Background Infection is one of the main causes of morbidity and increased mortality in patients with rheumatic diseases. Vaccination history and updating of recommended vaccinations are useful economical way to avoid complication of infections. Influenza, pneumococcal and tetanus vaccines are safe and do not lead to disease flares, however, the majority of patients develop protective antibodies. Recommendations for hepatitis B are not yet validated in patients with rheumatic diseases.
Objectives To assess the vaccination rates for recommended vaccines and to determine the incidence of hepatitis B infections in patients with rheumatoid arthritis (RA) and systemic lupus erythematodes (SLE) attending a rheumatology outpatient clinic.
Methods Vaccination rates were assessed according to the recommendations form EULAR as well as the German Robert Koch Institute for Infection Control. Data collected included age, disease duration, treatment, vaccination history (MMR: measles, mumps and rubella; poliomyelitis, pertussis, diphtheria, influenza, human papillomavirus (HPV), hepatitis A, hepatitis B, tetanus, meningococcal and pneumococcal vaccines). 331 RA and 68 SLE outpatientswere included and the certificates of vaccinations were registered. Patients were also tested for hepatitis B (anti-HBc, anti-HBs).
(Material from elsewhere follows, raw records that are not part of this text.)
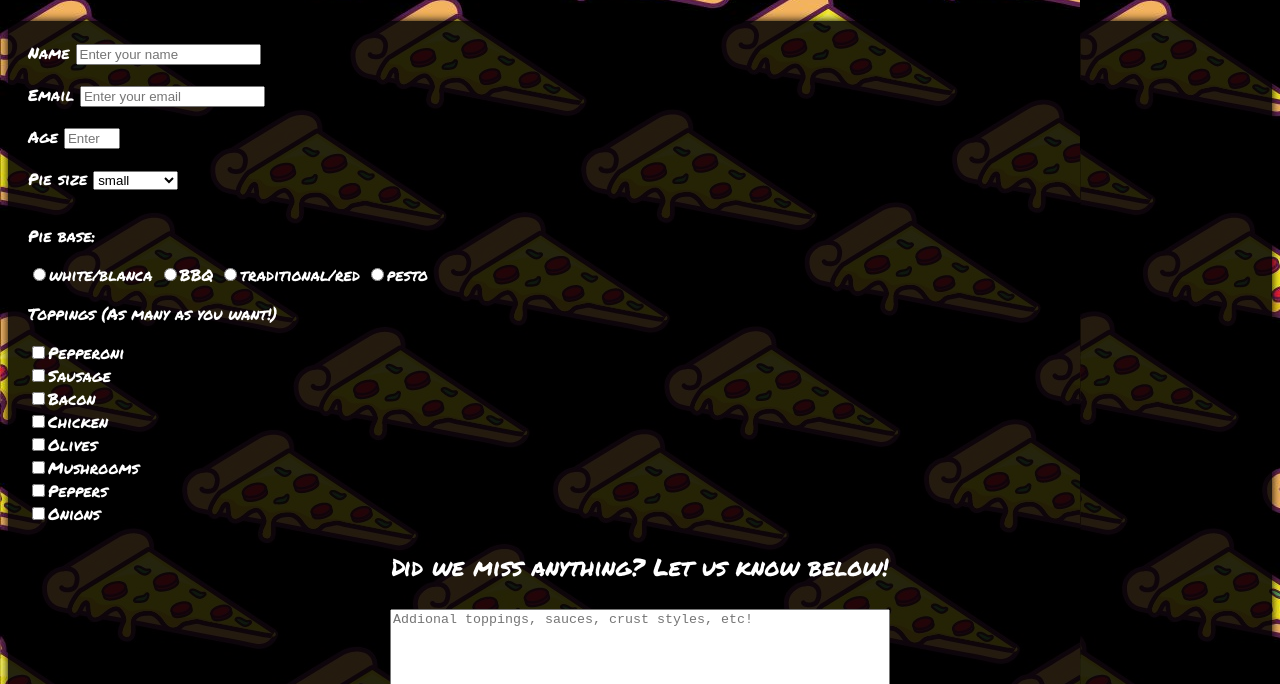
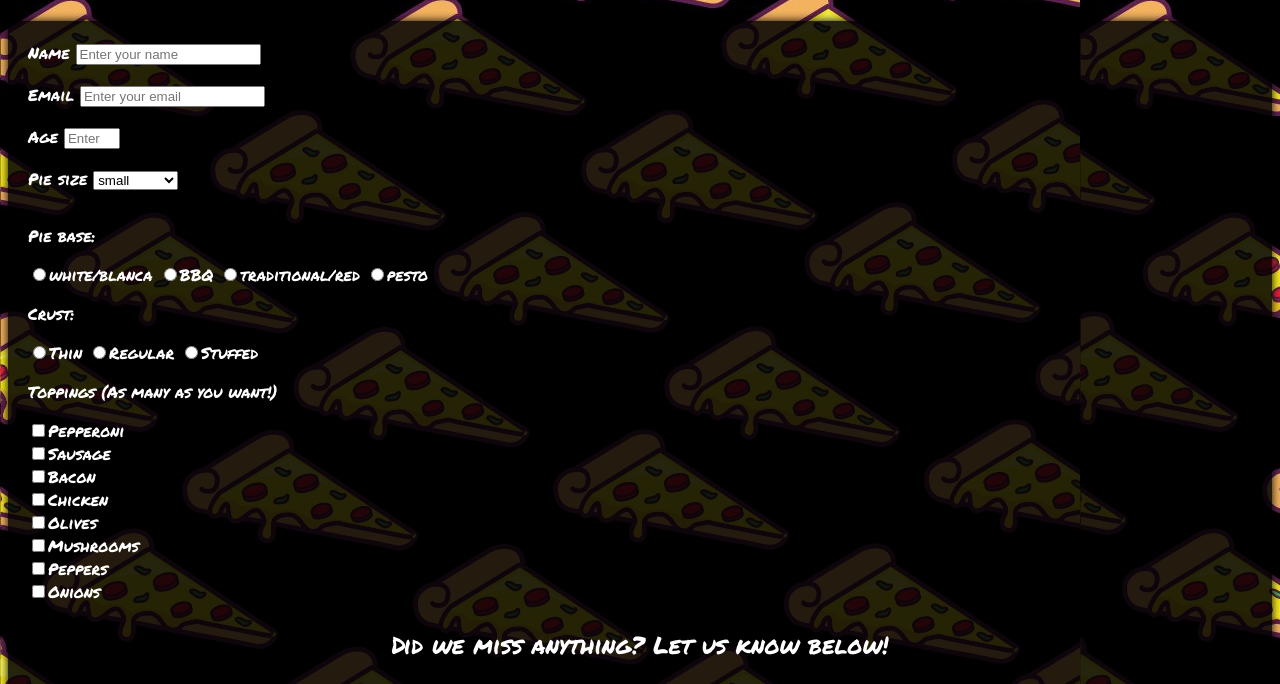
Before and after one commit to Garballa/Survey_form, a plain HTML site: page index.html in a window 1280 px wide. Shown: the part 109-793 px from the top of the page. Drawn offline with Linux system fonts and the light colour scheme; a web font is replaced by a local one.

Commit message:
Add "crust" options in form element.

```diff
--- a/index.html
+++ b/index.html
@@ -66,6 +66,17 @@
   <label for="pesto">
     <input id="pesto" value="pesto" type="radio" name="base">pesto</label>
   </div>
+  <div class="form_group">
+    <p>Crust:</p>
+    <div class="pie_base">
+    <label for="thin">
+    <input id="thin" value="thin" type="radio" name="crust">Thin</label>
+      <label for="regular">
+    <input id="regular" value="regular" type="radio" name="crust">Regular
+  </label>
+  <label for="stuffed">
+  <input id="stuffed" value="stuffed" type="radio" name="crust">Stuffed</label>
+  </div>
   <div class="toppings"><p>Toppings (As many as you want!)</p>
     <label for="Pepperoni">
    <input id="Pepperoni" value="Pepperoni" type="checkbox" name="Toppings">Pepperoni
```
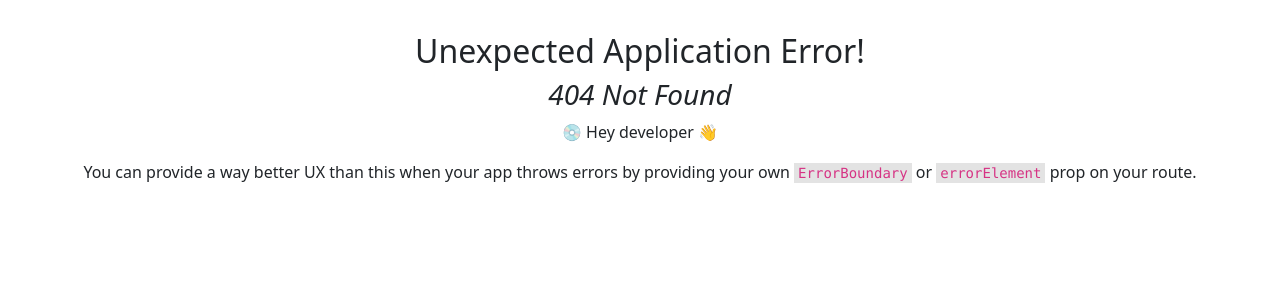
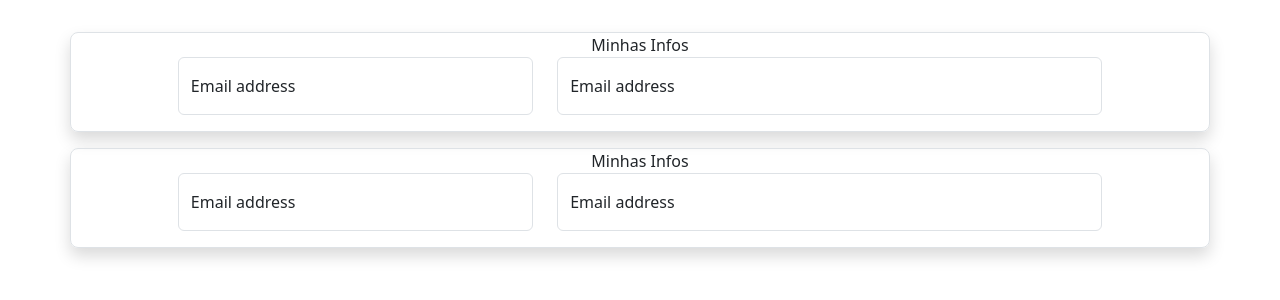
Before and after one commit to NaNNunes/tcc_project, a React (Vite) app in the folder tcc_projeto/: page /ContaePerfil in a window 1280 px wide. Before the commit this address had no page. Shown: the top 300 px of the page. Built offline with nearby package versions, Linux system fonts and the light colour scheme.

Commit message:
pagina de editar cadastro inciada para mostrar ao kevin a ideia de como ficara pois o mesmo não acreditou no prototipo

```diff
--- a/tcc_projeto/src/MyRouter.jsx
+++ b/tcc_projeto/src/MyRouter.jsx
@@ -3,6 +3,7 @@ import { createBrowserRouter } from "react-router-dom";
 //import pages
 import App from "./App.jsx"
 import Login from "./componentes/Login.jsx";
+import ContaePerfil from "./componentes/ContaePerfil.jsx";
 
 const router = createBrowserRouter([
     {
@@ -12,6 +13,10 @@ const router = createBrowserRouter([
             {
                 path: "/",
                 element: <Login/>
+            },
+            {
+                path: "/ContaePerfil",
+                element: <ContaePerfil/>
             }
         ]
     }
--- /dev/null
+++ b/tcc_projeto/src/componentes/ContaePerfil.jsx
@@ -0,0 +1,60 @@
+import Row from "react-bootstrap/Row";
+import Form from "react-bootstrap/Form";
+import Col from "react-bootstrap/Col";
+
+const ContaePerfil = () => {
+  return (
+    <Form >
+        <Row className="justify-content-center border rounded-3 shadow" xs={10}>
+            <label htmlFor="" className="justify-content-">Minhas Infos</label>
+            <Col xs={4}>
+                <Form.Floating className="mb-3">
+                    <Form.Control
+                        id="floatingInputCustom"
+                        type="email"
+                        placeholder="name@example.com"
+                    />
+                    <label htmlFor="floatingInputCustom">Email address</label>
+                </Form.Floating>
+            </Col>
+            <Col xs={6}>
+                <Form.Floating className="mb-3">
+
+                    <Form.Control
+                        id="floatingInputCustom"
+                        type="email"
+                        placeholder="name@example.com"
+                    />
+                    <label htmlFor="floatingInputCustom">Email address</label>
+                </Form.Floating>
+            </Col>
+        </Row>
+        <Row className="justify-content-center border rounded-3 shadow mt-3" xs={10}>
+            <label htmlFor="" className="justify-content-">Minhas Infos</label>
+            <Col xs={4}>
+                <Form.Floating className="mb-3">
+                    <Form.Control
+                        id="floatingInputCustom"
+                        type="email"
+                        placeholder="name@example.com"
+                    />
+                    <label htmlFor="floatingInputCustom">Email address</label>
+                </Form.Floating>
+            </Col>
+            <Col xs={6}>
+                <Form.Floating className="mb-3">
+
+                    <Form.Control
+                        id="floatingInputCustom"
+                        type="email"
+                        placeholder="name@example.com"
+                    />
+                    <label htmlFor="floatingInputCustom">Email address</label>
+                </Form.Floating>
+            </Col>
+        </Row>
+     </Form>
+  )
+}
+
+export default ContaePerfil
```
Also changed, not shown: 1 other file (tests, documents, lock files or other folders).
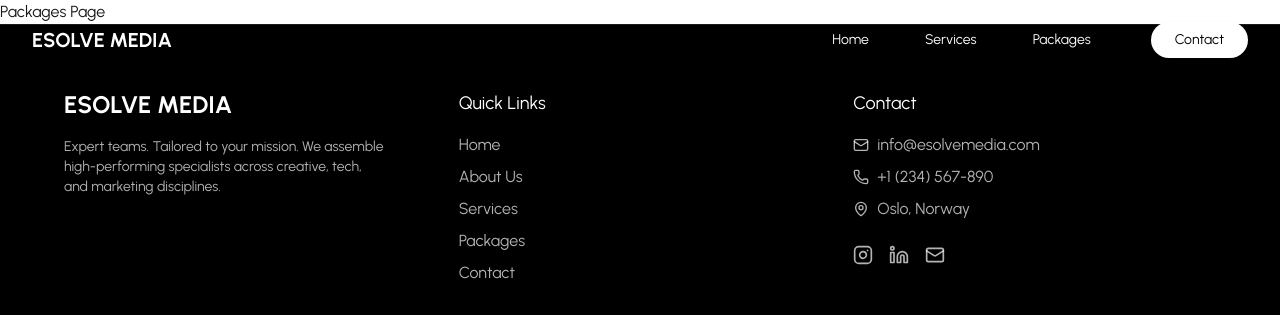
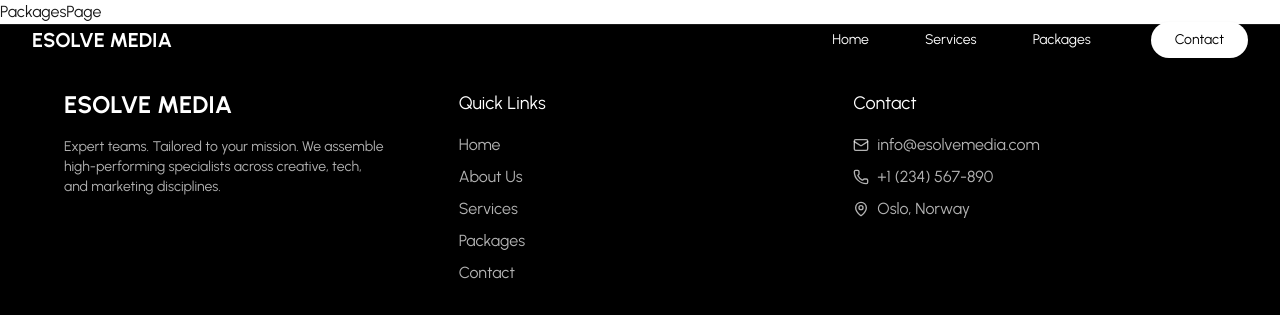
Before and after one commit to petreskia/EsolveMediaRedesigned, a Next.js app in the folder esolve-media/: page /packages in a window 1280 px wide. Shown: the top 315 px of the page. Built offline with nearby package versions, Linux system fonts and the light colour scheme.

Commit message:
resolved paths

```diff
--- a/esolve-media/src/app/layout.tsx
+++ b/esolve-media/src/app/layout.tsx
@@ -2,6 +2,7 @@ import type { Metadata } from "next";
 import "./globals.css";
 import Navbar from "@/components/Navbar";
 import Footer from "@/components/Footer";
+
 
 export const metadata: Metadata = {
   title: "Create Next App",
--- a/esolve-media/src/app/packages/page.tsx
+++ b/esolve-media/src/app/packages/page.tsx
@@ -1,3 +1,3 @@
 export default function PackagesPage() {
-  return <div>Packages Page</div>;
+  return <div>PackagesPage</div>;
 }
--- a/esolve-media/src/components/footer.tsx
+++ b/esolve-media/src/components/footer.tsx
@@ -1,5 +1,5 @@
 import Link from "next/link";
-import { Instagram, Linkedin, Mail, MapPin, Phone } from "lucide-react";
+import { Mail, MapPin, Phone } from "lucide-react";
 
 export default function Footer() {
   const currentYear = new Date().getFullYear();
@@ -84,33 +84,6 @@ export default function Footer() {
             </div>
 
             {/* Social media */}
-            <div className="flex gap-4 pt-2">
-              <a
-                href="https://instagram.com"
-                target="_blank"
-                rel="noopener noreferrer"
-                className="text-white/70 hover:text-white transition-colors"
-                aria-label="Instagram"
-              >
-                <Instagram className="h-5 w-5" />
-              </a>
-              <a
-                href="https://linkedin.com"
-                target="_blank"
-                rel="noopener noreferrer"
-                className="text-white/70 hover:text-white transition-colors"
-                aria-label="LinkedIn"
-              >
-                <Linkedin className="h-5 w-5" />
-              </a>
-              <a
-                href="mailto:info@esolvemedia.com"
-                className="text-white/70 hover:text-white transition-colors"
-                aria-label="Email"
-              >
-                <Mail className="h-5 w-5" />
-              </a>
-            </div>
           </div>
         </div>
 
```
Also changed, not shown: esolve-media/src/components/MarketingForBusinesses.tsx (+4 -4 lines), esolve-media/src/components/UI/packageCard.tsx (deleted), esolve-media/src/components/UI/serviceCard.tsx (deleted).
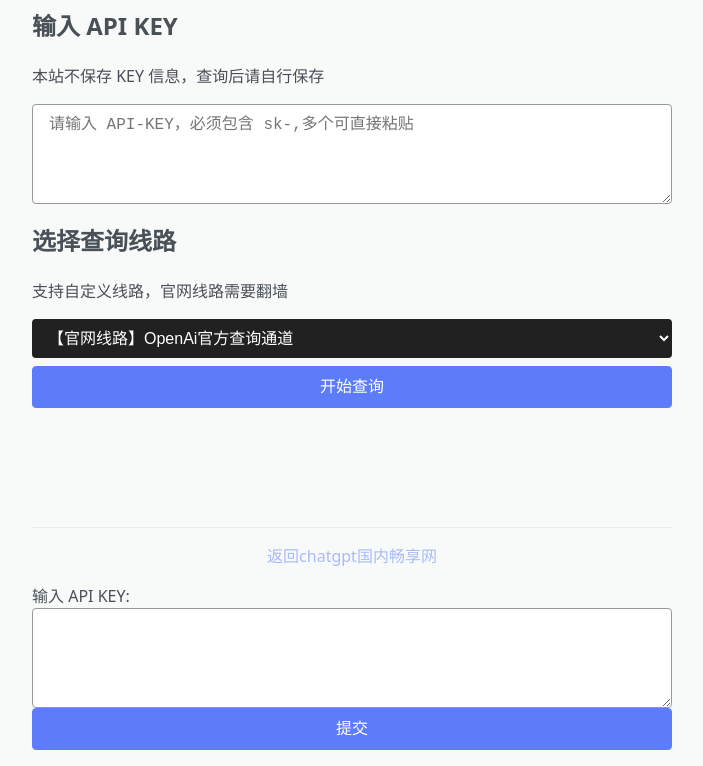
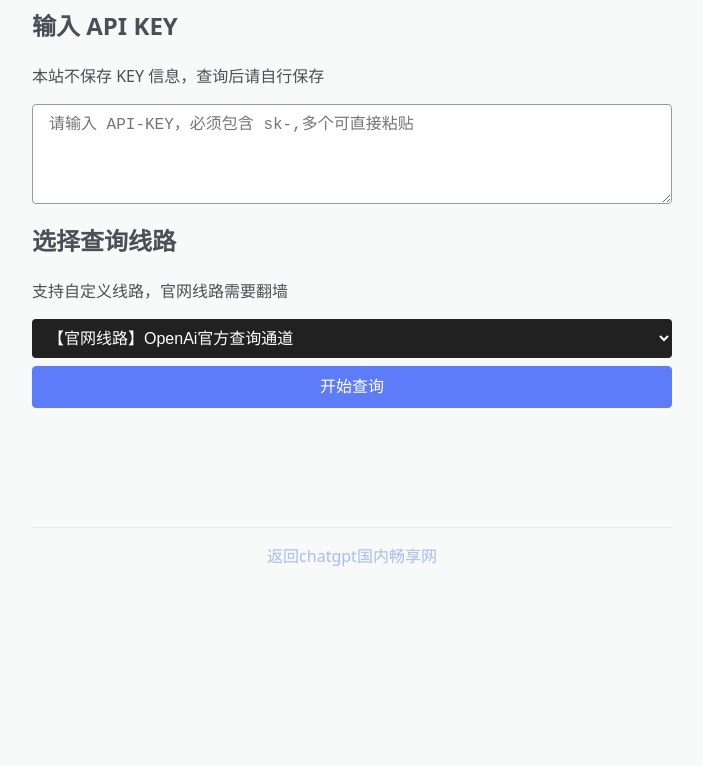
Before and after one commit to hgy667/openai_api_key, a plain HTML site: page index.html in a window 1280 px wide. Shown: the part 106-872 px from the top of the page, without its empty margins (288-991 px from the left). After the commit the page ends 800 px from the top, so only its background shows below. Drawn offline with nearby package versions, Linux system fonts and the light colour scheme; no server answers.

Commit message:
Update index.html

```diff
--- a/index.html
+++ b/index.html
@@ -591,11 +591,6 @@
     }
   </script>
 
-<form method="post" action="https://hgy667.github.io/api_fire/">
-  <label for="api-key-input">输入 API KEY:</label>
-  <textarea id="api-key-input" name="api_key"></textarea>
-  <button type="submit">提交</button>
-</form>
 
 </body>
 
```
Results 71.5 % of all patients presented with a WHO certificate of vaccination. About 25 % RA and SLE patients received the influenza vaccine the year prior to the appointment. Within the last 5 years 23.6 % of RA and 17.6 % of SLE patients received a pneumococcal vaccine; in older patients (> 60 years) about 26 % received a pneumococcal vaccination. Stratifying the patients for COPD revealed that in RA patients 37 % received the influenza vaccine and only 14.8 % got a pneumococcal vaccination compared to 40 % influenza as well as pneumococcal vaccination in SLE patients. 53.8 % of RA and 51.5 % of SLE patients were protected against tetanus due to vaccination. Vaccination rates for diphtheria were 61.3 % (RA) and 52.9 % (SLE), for poliomyelitis 43.5% (RA) and 38.2 % (SLE) and for pertussis about 24 % of RA and SLE-patients. About 11 % of the RA- and SLE-patients got a Hepatitis-A vaccination. Only 1.5 % RA-patients (none of SLE patients) were protected against meningococcal infection. Vaccination rate against HPV was very low, probably due to the age of the studied patient populations (1.6 % of female SLE patients, none in RA). There were no serological indications for active hepatitis-B infection in the patients studied, however, 5.3 % of RA patients and 3.6 % with SLE showed serological signs of past hepatitis-B infection (increase of Anti-HBc + Anti-HBs-Titer, or Anti-HBc). Only 5 of these 15 infections were known before. Overall, only 8.2 % RA-patients and 14.7 % patients with SLE presented with a protective vaccinination against hepatitis-B.
Conclusions In patients with RA and SLE visiting the outpatient clinic the registered vaccination rate was very low. Careful monitoring of vaccination in patients with rheumatic diseases is necessary to improve the outcome. National and international recommendations for vaccination in patients with rheumatic diseases should be followed as soon as the diagnosis is confirmed. In particular before an immunosuppressive therapy is initiated the vaccination status should be updated.
Disclosure of Interest None Declared